How to Calculate Concrete Needed To Pour a Slab

An accurate determination of the amount of concrete you need to pour a slab is crucial -- you don't want a concrete company truck to arrive with less than you need, and you don't want to load more bags of ready-mix than necessary onto your truck. Measuring your slab is simple enough, but converting the measurements to the units necessary for ordering concrete can be confusing.

Common Units

When ordering concrete for a large project, such as the slab for a new garage, you need to quote the amount you need in cubic yards.
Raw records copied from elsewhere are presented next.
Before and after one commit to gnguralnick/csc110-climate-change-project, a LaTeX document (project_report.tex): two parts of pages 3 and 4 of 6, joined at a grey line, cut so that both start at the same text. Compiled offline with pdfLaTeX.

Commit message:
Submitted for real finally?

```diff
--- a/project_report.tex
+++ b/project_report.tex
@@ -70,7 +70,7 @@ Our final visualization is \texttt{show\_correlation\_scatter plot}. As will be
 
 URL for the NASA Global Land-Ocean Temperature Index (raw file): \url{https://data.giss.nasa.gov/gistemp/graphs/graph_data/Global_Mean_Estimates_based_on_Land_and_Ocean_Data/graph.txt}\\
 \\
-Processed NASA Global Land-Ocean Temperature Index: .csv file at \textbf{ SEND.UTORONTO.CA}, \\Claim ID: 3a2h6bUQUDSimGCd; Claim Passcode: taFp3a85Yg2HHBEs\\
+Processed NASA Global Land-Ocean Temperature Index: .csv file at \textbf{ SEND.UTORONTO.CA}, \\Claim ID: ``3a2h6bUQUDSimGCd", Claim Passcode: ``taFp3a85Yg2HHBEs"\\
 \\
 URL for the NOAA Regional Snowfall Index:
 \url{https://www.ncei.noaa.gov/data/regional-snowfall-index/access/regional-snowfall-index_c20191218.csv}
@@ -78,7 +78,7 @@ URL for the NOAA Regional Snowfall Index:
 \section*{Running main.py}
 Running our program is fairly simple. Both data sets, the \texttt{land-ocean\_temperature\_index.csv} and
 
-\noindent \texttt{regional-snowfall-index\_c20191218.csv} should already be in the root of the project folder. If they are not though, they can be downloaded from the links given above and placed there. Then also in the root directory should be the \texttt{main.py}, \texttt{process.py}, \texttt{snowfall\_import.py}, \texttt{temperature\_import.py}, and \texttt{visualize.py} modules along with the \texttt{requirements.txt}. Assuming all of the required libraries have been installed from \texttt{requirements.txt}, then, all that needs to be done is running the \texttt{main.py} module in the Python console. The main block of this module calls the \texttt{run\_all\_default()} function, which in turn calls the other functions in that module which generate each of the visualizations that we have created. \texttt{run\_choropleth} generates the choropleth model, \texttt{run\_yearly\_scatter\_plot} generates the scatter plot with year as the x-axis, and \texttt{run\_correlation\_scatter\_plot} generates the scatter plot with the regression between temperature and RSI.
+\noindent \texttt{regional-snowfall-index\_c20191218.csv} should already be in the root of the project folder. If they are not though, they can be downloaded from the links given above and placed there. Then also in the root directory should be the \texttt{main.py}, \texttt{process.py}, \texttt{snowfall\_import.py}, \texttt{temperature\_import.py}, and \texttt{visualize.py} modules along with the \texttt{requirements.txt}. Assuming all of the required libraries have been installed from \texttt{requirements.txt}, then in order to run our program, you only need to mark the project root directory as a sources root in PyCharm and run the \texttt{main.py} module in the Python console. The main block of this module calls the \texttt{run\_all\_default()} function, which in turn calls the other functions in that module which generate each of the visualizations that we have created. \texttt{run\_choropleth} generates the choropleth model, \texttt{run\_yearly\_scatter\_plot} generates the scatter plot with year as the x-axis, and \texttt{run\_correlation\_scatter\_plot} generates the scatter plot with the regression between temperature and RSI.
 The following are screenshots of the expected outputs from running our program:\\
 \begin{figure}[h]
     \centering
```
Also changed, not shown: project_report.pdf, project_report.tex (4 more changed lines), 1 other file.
For smaller projects, such as the floor for a garden shed, cubic feet is a more appropriate unit. If you're buying the concrete in bags, neither of these units is as relevant as the number of bags you need, and that depends on whether you're buying 80-, 60- or 40-pound bags. A simple conversion table comes in handy:

  • 1 cubic yard equals 27 cubic feet, which equals 46,656 cubic inches.
  • One 80-pound bag of concrete mix makes 0.6 cubic feet of concrete.
  • One 60-pound bag makes 0.45 cubic feet.
  • One 40-pound bag makes 0.3 cubic feet.

Measuring the Slab

To calculate the volume of concrete you need, you must measure the surface area of the slab and multiply this by the thickness of the slab. You usually measure the length and width of the slab in feet, thus giving you a value for area in square feet when you multiply them, but you usually measure thickness in inches. In most cases, it's best to convert the thickness measurement to feet to get the volume in cubic feet, which makes it easy to calculate the number of yards you need -- if it's a big project -- or the number of bags, if it's a small one.

Sample Calculation

A large slab for a building foundation may be 60 feet long, 40 feet wide, and have a thickness of 6 inches.

The area of the slab is 60 feet x 40 feet = 2,400 square feet. Converting the thickness measurement to 0.5 feet and multiplying the area by this yields a volume of 1,200 cubic feet.

This is a large project, so it's best to have the concrete delivered by a truck. Applying the proper conversion factor, you'll need to order 44.5 cubic yards. You wouldn't want to transport the concrete yourself, because you would need 2,000 80-pound bags.